Double glazing improves the thermal performance of windows by creating an insulating layer of air or gas trapped between two panes of glass. However, installing new double-glazed windows is an expensive exercise.
After discovering it would cost about $40,000 to refit new windows with double-glazing, Melbourne-based Alan Cuthbertson sought out a cheaper solution with the help of a glazier mate.
Cuthbertson, a self-taught installer and former computer programmer with a PhD in physics, explains that glass is a poor insulator. “Most heat is lost through the actual glass itself,” he says. “A three-millimetre window has an R-Value [a measure of thermal resistance] of about 0.2,” he says. This compares with an R-Value of walls ranging from around 2 to 7, Cuthbertson says.
Rather than replace his windows, Cuthbertson removed the glass and put in new double-glazed panes. His success with the solution led him to found DIY Double Glaze.
To remove and refit glass to your window, frames need to be in robust condition. The method doesn’t suit most aluminium frames, and if your windows are the double-hung type, it can be tricky (though not impossible) to remove and replace the glass.
An alternative approach involves augmenting your existing windows with a second, totally independent window panel, says Richard Keech, a Melbourne-based energy efficiency consultant and author of The Energy Freedom Home. Rather than glass, an acrylic sheet is commonly used, Keech says.
Secondary glazing costs a quarter to a third of the cost of complete window replacement, yet performance is comparable, Keech says. Like retrofitting double glazing, it also allows older homes with timber frames to retain their character. However, not all windows, including most cheap aluminium frames, suit the method.
Adelaide-based Helen Karapandzic installed removable acrylic panels with magnetic fixings to the sash windows of her 1960s brick home. “We considered both updating and replacing our windows, but it was hard to justify the cost – both financial and environmental – of replacing perfectly good windows,” she says.
Karapandzic ordered cut-to-size Astariglas panels from a local wholesaler and Magnafix adhesive magnetic tape to affix them to the windows. “We did the installation ourselves, which took around three hours for 12 windows. The total project cost was just under $1500 all up,” she says. “The effect was instantaneous! Our home is now warm and draught-free, and there is much less noise from passing traffic. The units blend in very well with the existing windows – you’d hardly notice they’re there. We’ve also not had any issues with condensation.”
Another popular DIY option, and one suitable for tenants, is Clear Comfort, Keech says.

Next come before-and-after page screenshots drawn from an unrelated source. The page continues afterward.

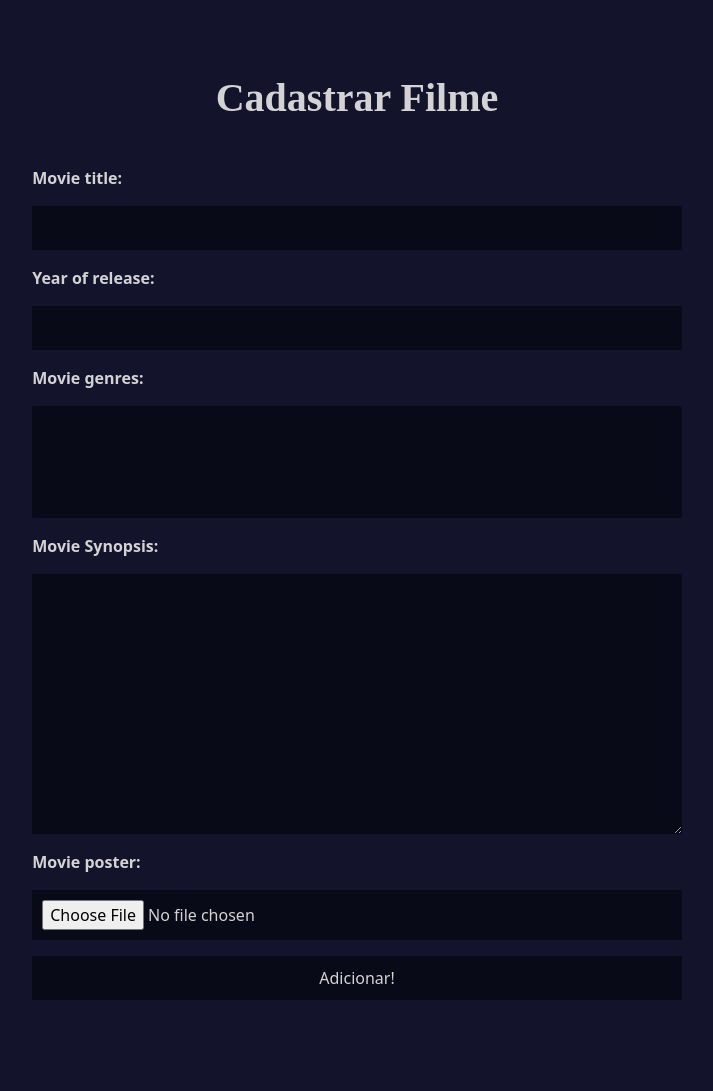
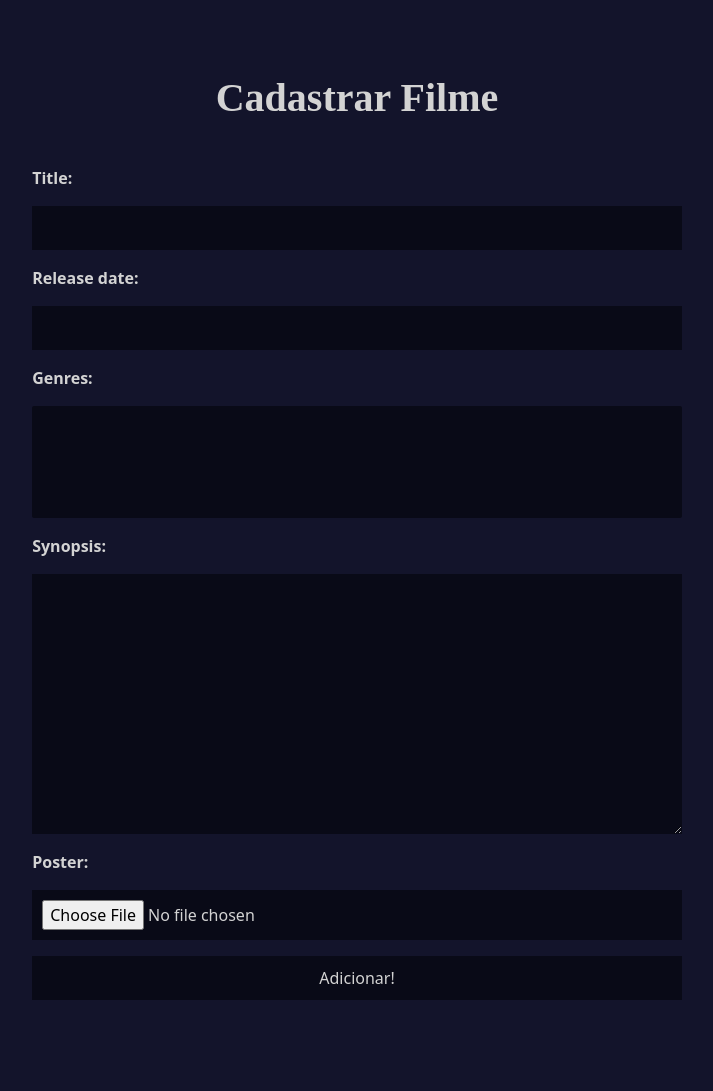
Before and after one commit to evanapimenta/film-catalog, a Django app: page /register in a window 1280 px wide. Shown: the part 72-1163 px from the top of the page, without its empty margins (283-996 px from the left). Run offline with Django 4.2, Linux system fonts and the light colour scheme; data that the repository does not hold is empty; some libraries are stand-ins or nearby versions; some web fonts are replaced.

Commit message:
feat(i18n): Add translations for all labels/names.

```diff
--- a/catalog/forms.py
+++ b/catalog/forms.py
@@ -1,20 +1,21 @@
 from django import forms
+from django.utils.translation import gettext_lazy as _
 
 from easy_select2.widgets import Select2, Select2Multiple
 
 from catalog.models import Movie, Genre
 
 class MovieForm(forms.Form):
-    movie_title = forms.CharField(label="Movie title", max_length=100)
-    movie_year = forms.DateField(label="Year of release")
-    movie_genres = forms.ModelMultipleChoiceField(queryset=Genre.objects.all(), required=False, widget=Select2Multiple(attrs={'data-width': '100%'}))
-    movie_synopsis = forms.CharField(widget=forms.Textarea, label="Movie Synopsis")
-    movie_poster = forms.ImageField(required=False)
+    movie_title = forms.CharField(label=_("Title"), max_length=100)
+    movie_year = forms.DateField(label=_("Release date"))
+    movie_genres = forms.ModelMultipleChoiceField(label=_("Genres"), queryset=Genre.objects.all(), required=False, widget=Select2Multiple(attrs={'data-width': '100%'}))
+    movie_synopsis = forms.CharField(widget=forms.Textarea, label=_("Synopsis"))
+    movie_poster = forms.ImageField(label=_("Poster"), required=False)
 
 
 class ShowForm(forms.Form):
-    show_title = forms.CharField(label="Show title", max_length=100)
-    show_year = forms.DateField(label="Year of release")
-    show_genres = forms.ModelMultipleChoiceField(queryset=Genre.objects.all(), required=False, widget=Select2Multiple(attrs={'data-width': '100%'}))
-    show_synopsis = forms.CharField(widget=forms.Textarea, label="Show Synopsis", max_length=None, required=False)
-    show_poster = forms.ImageField(required=False)
+    show_title = forms.CharField(label=_("Show title"), max_length=100)
+    show_year = forms.DateField(label=_("Release date"))
+    show_genres = forms.ModelMultipleChoiceField(label=_("Genres"), queryset=Genre.objects.all(), required=False, widget=Select2Multiple(attrs={'data-width': '100%'}))
+    show_synopsis = forms.CharField(widget=forms.Textarea, label=_("Synopsis"), max_length=None, required=False)
+    show_poster = forms.ImageField(label=_("Poster"), required=False)
--- a/catalog/templates/base.html
+++ b/catalog/templates/base.html
@@ -1,4 +1,5 @@
 {% load static %}
+{% load i18n %}
 
 <!DOCTYPE html>
 <html>
--- a/catalog/templates/movies/register.html
+++ b/catalog/templates/movies/register.html
@@ -1,8 +1,6 @@
 {% extends "base.html" %}
 
 {% block addmovie %}
-<style>
-</style>
 <div class="add-class container">
     <div class="add-title"><h1 class="main-title">Cadastrar Filme</h1></div>
         <form action="/register" method="post" enctype="multipart/form-data" id="add-form">
```
Also changed, not shown: catalog/models.py (+12 -12 lines), core/settings.py (+7 -1 lines), catalog/migrations/0013_alter_movie_date_added_alter_movie_date_updated_and_more.py (added), locale/pt_BR/LC_MESSAGES/django.po (added), 1 other file.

The transparent film functions as a type of non-permanent secondary glazing. “It’s basically sticking this film onto the inside frame of the window and then using a hairdryer to shrink it taut over the window,” he explains. “Thermally, it’s great because it does hold a still layer of air between two clear sheets.”
For best thermal performance, Keech advises combining double or secondary glazing with good window coverings and shading. Window coverings, such as cellular blinds and curtains, keep the sun out in summer but also add an additional insulating benefit to a window in winter.

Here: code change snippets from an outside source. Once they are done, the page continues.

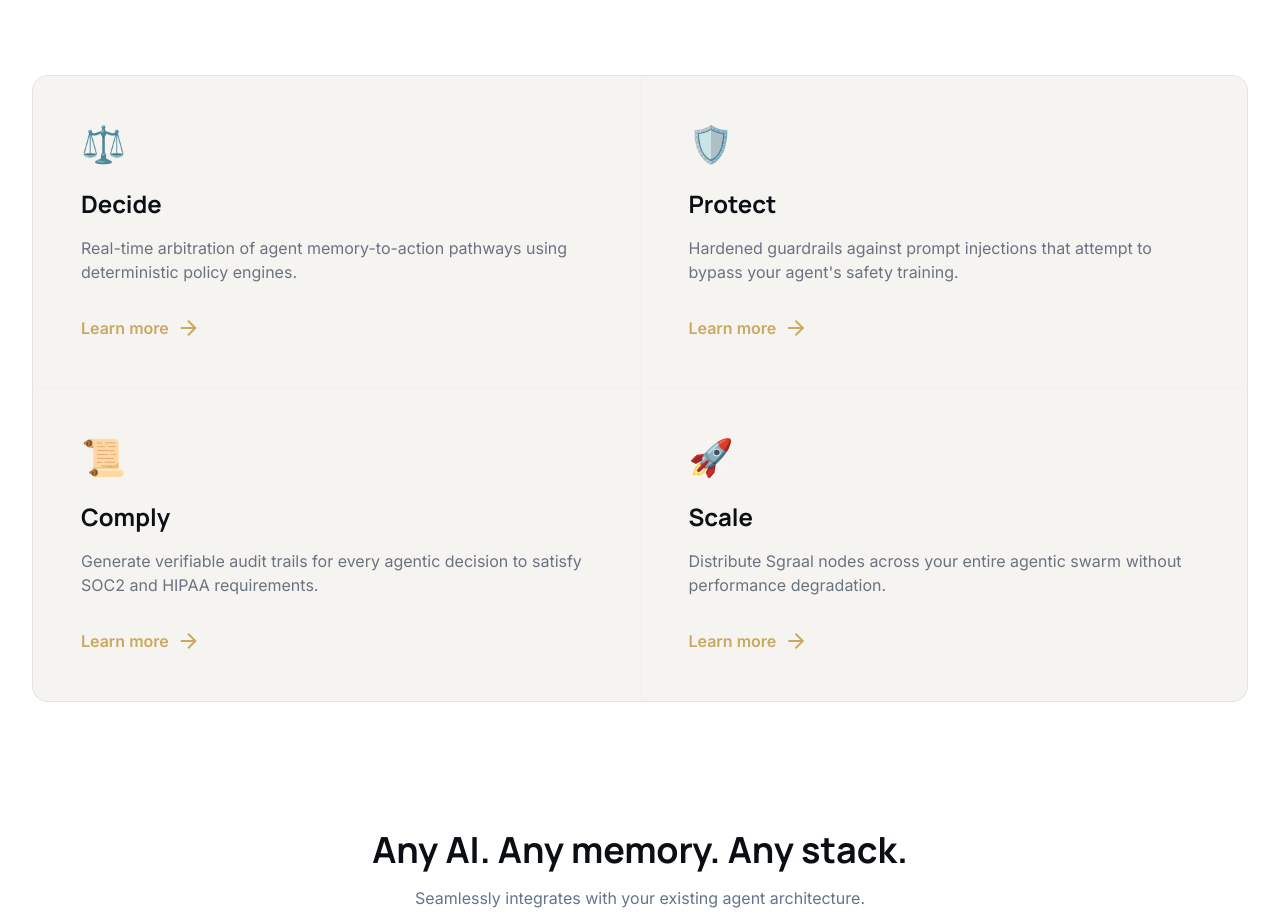
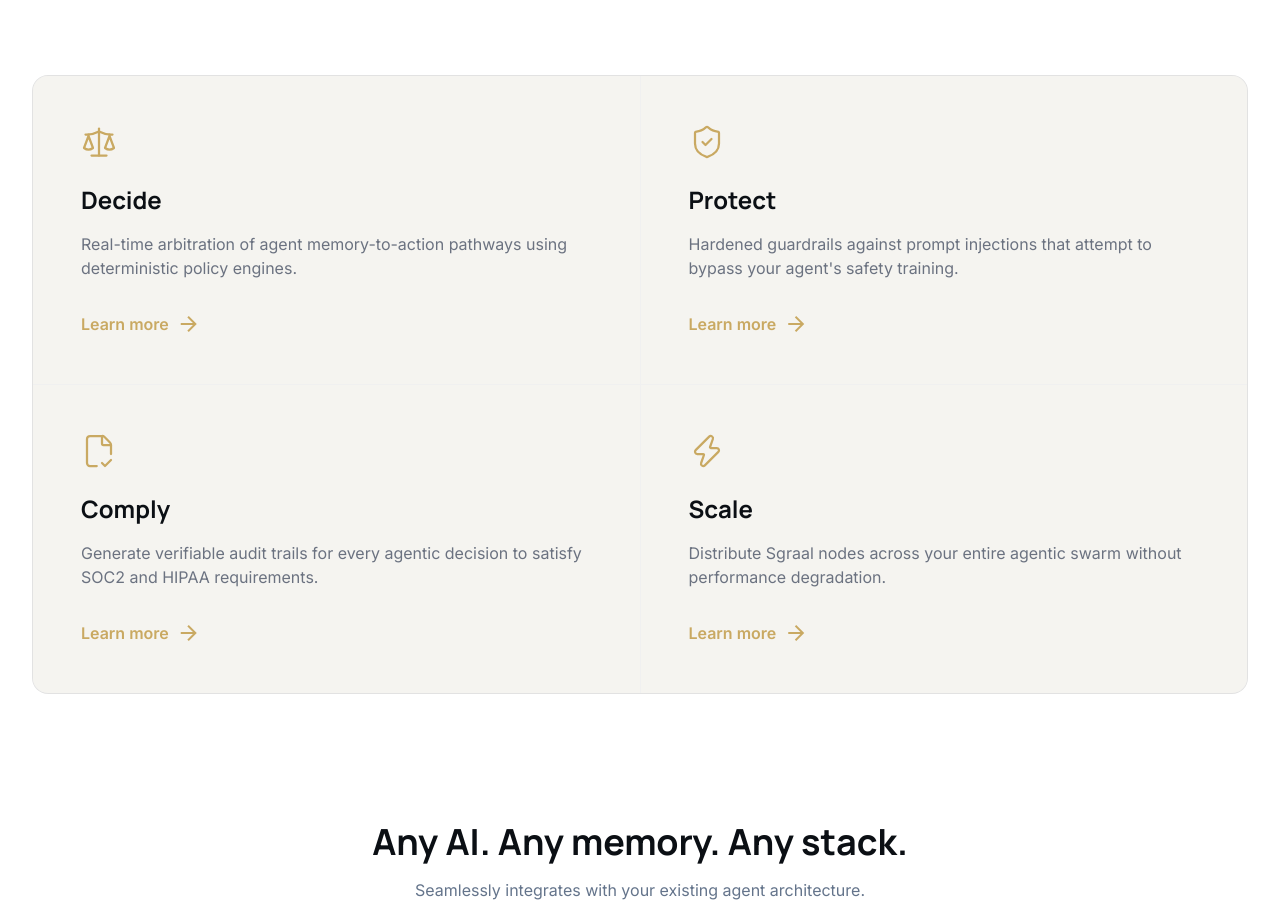
Before and after one commit to sgraal-ai/web-static, a plain HTML site: page index.html in a window 1280 px wide. Shown: the part 1800-2721 px from the top of the page. Drawn offline with nearby package versions, Linux system fonts and the light colour scheme.

Commit message:
feat: replace emoji icons with Lucide icons

```diff
--- a/index.html
+++ b/index.html
@@ -54,6 +54,7 @@
         h1, h2, h3 { font-family: 'Manrope', sans-serif; color: #0B0F14; }
         .code-accent { color: #c9a962; }
     </style>
+<script src="https://unpkg.com/lucide@latest/dist/umd/lucide.min.js"></script>
 </head>
 <body class="selection:bg-gold selection:text-white">
 <!-- TopNavBar -->
@@ -197,25 +198,25 @@
 <section class="max-w-7xl mx-auto px-8 mb-32">
 <div class="grid md:grid-cols-2 gap-px bg-outline-variant rounded-2xl overflow-hidden border border-outline-variant">
 <div class="bg-surface-container p-12 hover:bg-white transition-all group shadow-hover">
-<span class="text-4xl mb-6 block">⚖️</span>
+<i data-lucide="scale" class="text-gold mb-6" style="width:36px;height:36px;stroke:#c9a962;stroke-width:1.5"></i>
 <h3 class="text-2xl font-bold mb-4 text-obsidian">Decide</h3>
 <p class="text-on-surface-variant mb-8">Real-time arbitration of agent memory-to-action pathways using deterministic policy engines.</p>
 <a class="text-gold font-bold flex items-center gap-2 group-hover:gap-3 transition-all" href="/decide">Learn more <span class="material-symbols-outlined">arrow_forward</span></a>
 </div>
 <div class="bg-surface-container p-12 hover:bg-white transition-all group shadow-hover">
-<span class="text-4xl mb-6 block">🛡️</span>
+<i data-lucide="shield-check" class="text-gold mb-6" style="width:36px;height:36px;stroke:#c9a962;stroke-width:1.5"></i>
 <h3 class="text-2xl font-bold mb-4 text-obsidian">Protect</h3>
 <p class="text-on-surface-variant mb-8">Hardened guardrails against prompt injections that attempt to bypass your agent's safety training.</p>
 <a class="text-gold font-bold flex items-center gap-2 group-hover:gap-3 transition-all" href="/protect">Learn more <span class="material-symbols-outlined">arrow_forward</span></a>
 </div>
 <div class="bg-surface-container p-12 hover:bg-white transition-all group shadow-hover">
-<span class="text-4xl mb-6 block">📜</span>
+<i data-lucide="file-check-2" class="text-gold mb-6" style="width:36px;height:36px;stroke:#c9a962;stroke-width:1.5"></i>
 <h3 class="text-2xl font-bold mb-4 text-obsidian">Comply</h3>
 <p class="text-on-surface-variant mb-8">Generate verifiable audit trails for every agentic decision to satisfy SOC2 and HIPAA requirements.</p>
 <a class="text-gold font-bold flex items-center gap-2 group-hover:gap-3 transition-all" href="/comply">Learn more <span class="material-symbols-outlined">arrow_forward</span></a>
 </div>
 <div class="bg-surface-container p-12 hover:bg-white transition-all group shadow-hover">
-<span class="text-4xl mb-6 block">🚀</span>
+<i data-lucide="zap" class="text-gold mb-6" style="width:36px;height:36px;stroke:#c9a962;stroke-width:1.5"></i>
 <h3 class="text-2xl font-bold mb-4 text-obsidian">Scale</h3>
 <p class="text-on-surface-variant mb-8">Distribute Sgraal nodes across your entire agentic swarm without performance degradation.</p>
 <a class="text-gold font-bold flex items-center gap-2 group-hover:gap-3 transition-all" href="/scale">Learn more <span class="material-symbols-outlined">arrow_forward</span></a>
@@ -492,4 +493,5 @@ console.log(decision); // BLOCK</pre>
         document.getElementById(id).addEventListener('input', calculateROI);
     });
 </script>
+<script>lucide.createIcons();</script>
 </body></html>
```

Curtains used for insulation purposes need backing, thickness, a seal (or pelmet) at the top, and should be floor-length, Cuthbertson says. Expect to pay upwards of $3000 to cover all your windows, he says.
The most important yet easiest and cheapest measure is to seal up window draughts, he says.

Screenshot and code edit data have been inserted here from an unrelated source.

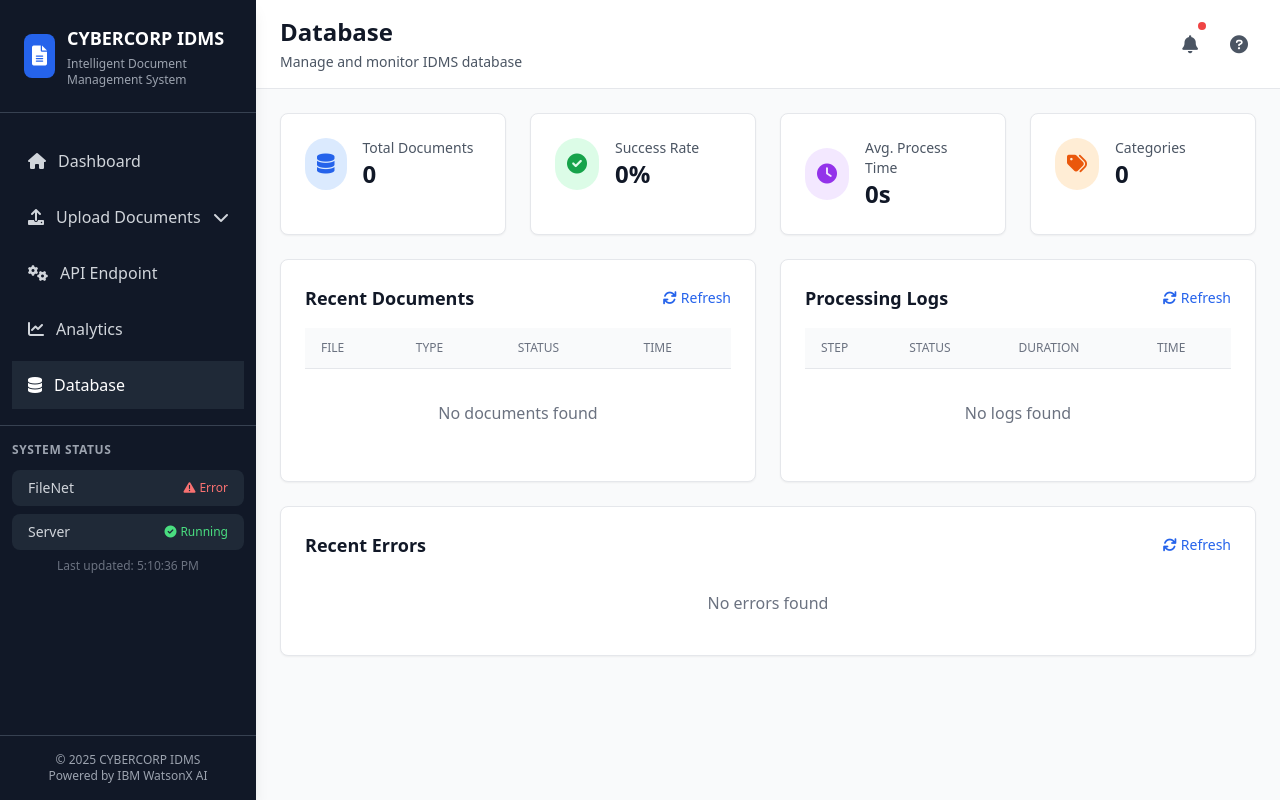
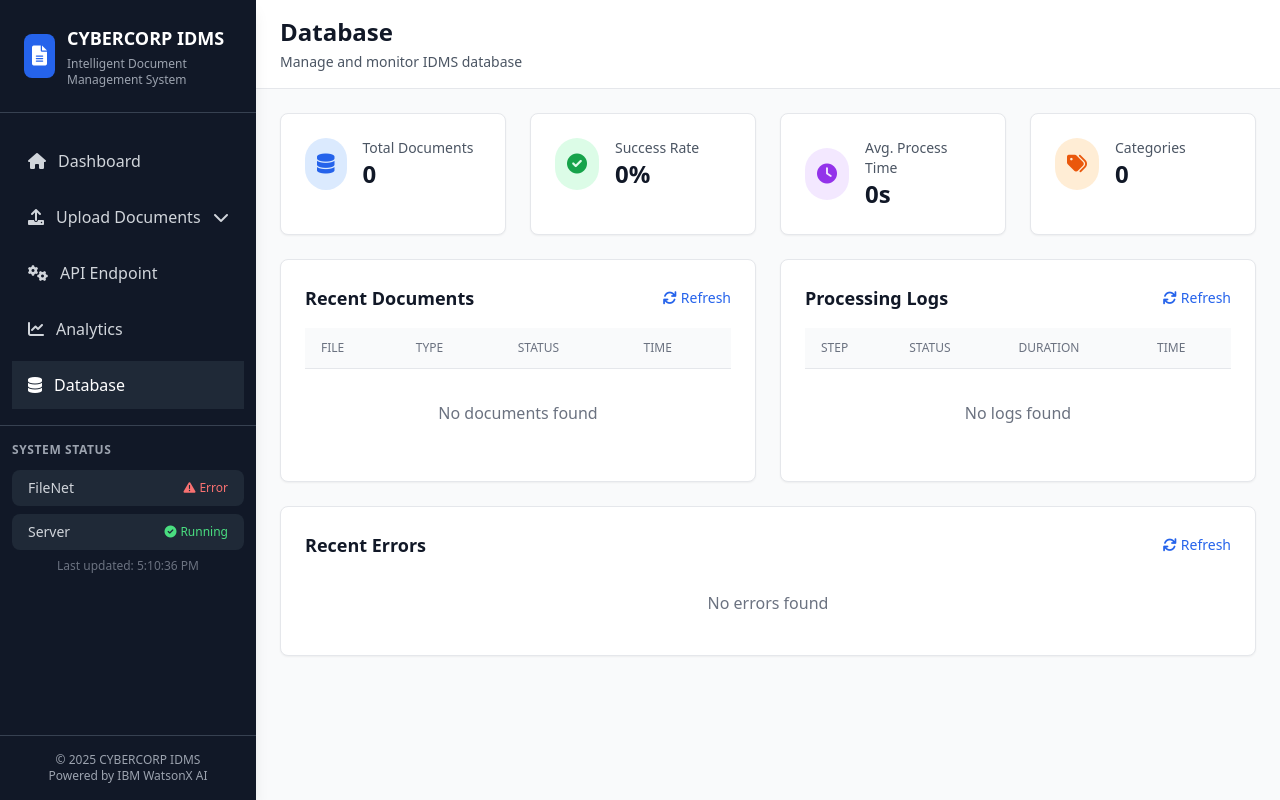
Before and after one commit to rhinocodelab/iidms, a FastAPI app: page /admin in a window 1280 px wide. Run offline with FastAPI, Linux system fonts and the light colour scheme; data that the repository does not hold is empty; some libraries are stand-ins or nearby versions.

Commit message:
removed help and notification icons

```diff
--- a/app/templates/base.html
+++ b/app/templates/base.html
@@ -127,19 +127,6 @@
                         <p class="text-sm text-gray-600 mt-1">{% block page_subtitle %}Welcome to IDMS{% endblock %}</p>
                     </div>
 
-                    <!-- User Actions -->
-                    <div class="flex items-center space-x-4">
-                        <!-- Notifications -->
-                        <button class="relative p-2 text-gray-600 hover:text-gray-900 hover:bg-gray-100">
-                            <i class="fas fa-bell text-lg"></i>
-                            <span class="absolute top-0 right-0 h-2 w-2 bg-red-500 rounded-full"></span>
-                        </button>
-
-                        <!-- Help -->
-                        <button class="p-2 text-gray-600 hover:text-gray-900 hover:bg-gray-100">
-                            <i class="fas fa-question-circle text-lg"></i>
-                        </button>
-                    </div>
                 </div>
             </header>
 
```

Keech reveals many windows have an unwanted gap behind the top of the window architrave (the timber moulding around the entire perimeter, fitted to the wall). For blocking and sealing air leaks, there are many different professional specialised products on the market.
The benefits of insulating your windows will vary depending on how well the rest of your home is insulated, Cuthbertson says. In a well-insulated, draught-proofed home, retrofitting double glazing can reduce heat loss through windows by 50 per cent and cut heating costs by 25 per cent.
Savings need to be considered in the context of the cost of retrofits. The double-glazed units sold by Cuthbertson, for example, cost about $250 a square metre.
How much you heat your home is a further factor. “If you heat it to 22 degrees, your heating bills are going to be enormous, and so your savings are going to be enormous,” he says. “If you heat your house to 15 degrees, your savings will be virtually nothing.”
Regardless of cost, high-performance double or triple-glazing provides the best thermal comfort.